Leave every picture out, and print the full listing again exactly.

━━━━━━━━━━━━━━━━━━━━━━━━━━━━━━

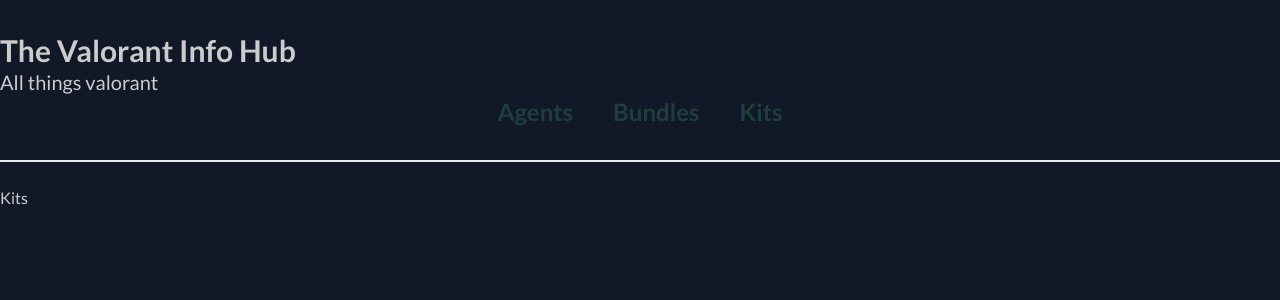
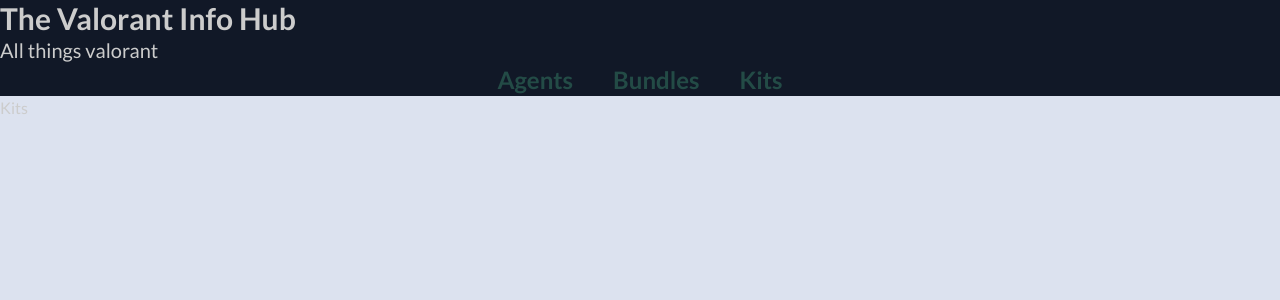
Before and after one commit to iamarale/valorant-app, a React (Vite) app: page /kits in a window 1280 px wide. Shown: the top 300 px of the page. Built offline with nearby package versions, Linux system fonts and the light colour scheme; no server answers.

Commit message:
testing out new styling and colors

```diff
--- a/src/Components/AgentDetail.jsx
+++ b/src/Components/AgentDetail.jsx
@@ -10,7 +10,7 @@
         setSelectedId("")
     }
     return <>
-        {selectedAgent && selectedAgent.map(agent => <div key={agent.uuid} className="border-2 min-h-full rounded-md p-2 col-span-4 ">
+        {selectedAgent && selectedAgent.map(agent => <div key={agent.uuid} className="border-2 min-h-full border-primary rounded-md p-2 col-span-4 ">
             {/* Images */}
             <div className="hidden md:block">
                 <h1 className="text-xl underline font-semibold mb-2">Images</h1>
--- a/src/Components/Header.jsx
+++ b/src/Components/Header.jsx
@@ -2,7 +2,7 @@
 
 export default function Header() {
 
-    return <header className={`border-b-2 py-8 mb-6 container mx-auto `}>
+    return <header className="bg-background">
         <h1 className="text-3xl font-bold">The Valorant Info Hub</h1>
         <h2 className="text-xl inline-block">All things valorant</h2>
         <Navigation />
--- a/src/Components/MainContent.jsx
+++ b/src/Components/MainContent.jsx
@@ -4,9 +4,6 @@
 
 
     // sets agentuid in selectedId
-    function handleSelectedId(agentuid) {
-        setSelectedId(agentuid)
-    }
     const isLoadingContent = isLoading && <h1 className="text-4xl font-bold">Loading....</h1>;
 
     // Function to get the selected agent
@@ -22,9 +19,7 @@
 
     // JSX
     return (
-        <section className="mt-16 min-h-full py-4 grid gap-2 container mx-auto sm:gap-4 md:grid-cols-2 lg:grid-cols-3 2xl:grid-cols-4">
-            {/* Gets ID agent */}
-            {/* gets all Agents */}
+        <section className=" pt-16 py-4 grid gap-2 container mx-auto sm:gap-4 md:grid-cols-2 lg:grid-cols-3 2xl:grid-cols-4">
             {isLoadingContent}
 
             {selectedAgent
--- a/src/Components/Navigation.jsx
+++ b/src/Components/Navigation.jsx
@@ -2,7 +2,7 @@
 import { NavLink } from 'react-router-dom';
 
 export const Navigation = () => {
-    const navStyles = `font-bold text-2xl text-primary opacity-50`;
+    const navStyles = `text-primary-light font-bold text-2xl text-primary opacity-50`;
 
     return (
         <nav>
--- a/src/Pages/Homepage.jsx
+++ b/src/Pages/Homepage.jsx
@@ -4,9 +4,8 @@
     return (
         <>
             <Header />
-
-            <main className={`min-h-full px-2 duration-200 bg-background`}>
-                {/* displays content based on nav option*/}
+            <main className={`bg-secondary-light text-secondary duration-200`}>
+                {/* displays content based on nav option */}
                 <MainContent isLoading={isLoading} setSelectedId={setSelectedId} selectedId={selectedId} agents={agents} />
             </main>
         </>
--- a/src/index.css
+++ b/src/index.css
@@ -6,19 +6,20 @@
 :root {
     /*  */
     --primary: hsl(160, 41%, 28%);
-    --background: hsl(221, 39%, 11%);
+    --primary-light: hsl(160, 41%, 35%);
     --secondary: hsl(240, 20%, 1%);
+    --secondary-light: hsl(240, 20%, 15%);
+    --background: hsl(221, 39%, 90%);
     --accent: hsl(229, 7%, 70%);
 
     /* Neutrals */
-    --primary-gray: #ccc;
-
+    --primary-gray: hsl(0, 0%, 80%);
 }
 
 html,
 body,
 #root {
-    height: 100%;
+    min-height: 100vh;
     font-family: 'Lato', sans-serif;
     color: var(--primary-gray);
 }
@@ -43,6 +44,14 @@
     background-color: hsla(160, 41%, 28%, .2);
 }
 
+/* resets and utils */
+.text-primary-light {
+    color: var(--primary-light);
+}
+
+.bg-secondary-light {
+    background: var(--secondary-light);
+}
 
 /* media queries
     None    width: 100%;
```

━━━━━━━━━━━━━━━━━━━━━━━━━━━━━━

**Answer for this exercise:**
Before and after one commit to iamarale/valorant-app, a React (Vite) app: page /kits in a window 1280 px wide. Shown: the top 300 px of the page. Built offline with nearby package versions, Linux system fonts and the light colour scheme; no server answers.

Commit message:
testing out new styling and colors

```diff
--- a/src/Components/AgentDetail.jsx
+++ b/src/Components/AgentDetail.jsx
@@ -10,7 +10,7 @@
         setSelectedId("")
     }
     return <>
-        {selectedAgent && selectedAgent.map(agent => <div key={agent.uuid} className="border-2 min-h-full rounded-md p-2 col-span-4 ">
+        {selectedAgent && selectedAgent.map(agent => <div key={agent.uuid} className="border-2 min-h-full border-primary rounded-md p-2 col-span-4 ">
             {/* Images */}
             <div className="hidden md:block">
                 <h1 className="text-xl underline font-semibold mb-2">Images</h1>
--- a/src/Components/Header.jsx
+++ b/src/Components/Header.jsx
@@ -2,7 +2,7 @@
 
 export default function Header() {
 
-    return <header className={`border-b-2 py-8 mb-6 container mx-auto `}>
+    return <header className="bg-background">
         <h1 className="text-3xl font-bold">The Valorant Info Hub</h1>
         <h2 className="text-xl inline-block">All things valorant</h2>
         <Navigation />
--- a/src/Components/MainContent.jsx
+++ b/src/Components/MainContent.jsx
@@ -4,9 +4,6 @@
 
 
     // sets agentuid in selectedId
-    function handleSelectedId(agentuid) {
-        setSelectedId(agentuid)
-    }
     const isLoadingContent = isLoading && <h1 className="text-4xl font-bold">Loading....</h1>;
 
     // Function to get the selected agent
@@ -22,9 +19,7 @@
 
     // JSX
     return (
-        <section className="mt-16 min-h-full py-4 grid gap-2 container mx-auto sm:gap-4 md:grid-cols-2 lg:grid-cols-3 2xl:grid-cols-4">
-            {/* Gets ID agent */}
-            {/* gets all Agents */}
+        <section className=" pt-16 py-4 grid gap-2 container mx-auto sm:gap-4 md:grid-cols-2 lg:grid-cols-3 2xl:grid-cols-4">
             {isLoadingContent}
 
             {selectedAgent
--- a/src/Components/Navigation.jsx
+++ b/src/Components/Navigation.jsx
@@ -2,7 +2,7 @@
 import { NavLink } from 'react-router-dom';
 
 export const Navigation = () => {
-    const navStyles = `font-bold text-2xl text-primary opacity-50`;
+    const navStyles = `text-primary-light font-bold text-2xl text-primary opacity-50`;
 
     return (
         <nav>
--- a/src/Pages/Homepage.jsx
+++ b/src/Pages/Homepage.jsx
@@ -4,9 +4,8 @@
     return (
         <>
             <Header />
-
-            <main className={`min-h-full px-2 duration-200 bg-background`}>
-                {/* displays content based on nav option*/}
+            <main className={`bg-secondary-light text-secondary duration-200`}>
+                {/* displays content based on nav option */}
                 <MainContent isLoading={isLoading} setSelectedId={setSelectedId} selectedId={selectedId} agents={agents} />
             </main>
         </>
--- a/src/index.css
+++ b/src/index.css
@@ -6,19 +6,20 @@
 :root {
     /*  */
     --primary: hsl(160, 41%, 28%);
-    --background: hsl(221, 39%, 11%);
+    --primary-light: hsl(160, 41%, 35%);
     --secondary: hsl(240, 20%, 1%);
+    --secondary-light: hsl(240, 20%, 15%);
+    --background: hsl(221, 39%, 90%);
     --accent: hsl(229, 7%, 70%);
 
     /* Neutrals */
-    --primary-gray: #ccc;
-
+    --primary-gray: hsl(0, 0%, 80%);
 }
 
 html,
 body,
 #root {
-    height: 100%;
+    min-height: 100vh;
     font-family: 'Lato', sans-serif;
     color: var(--primary-gray);
 }
@@ -43,6 +44,14 @@
     background-color: hsla(160, 41%, 28%, .2);
 }
 
+/* resets and utils */
+.text-primary-light {
+    color: var(--primary-light);
+}
+
+.bg-secondary-light {
+    background: var(--secondary-light);
+}
 
 /* media queries
     None    width: 100%;
```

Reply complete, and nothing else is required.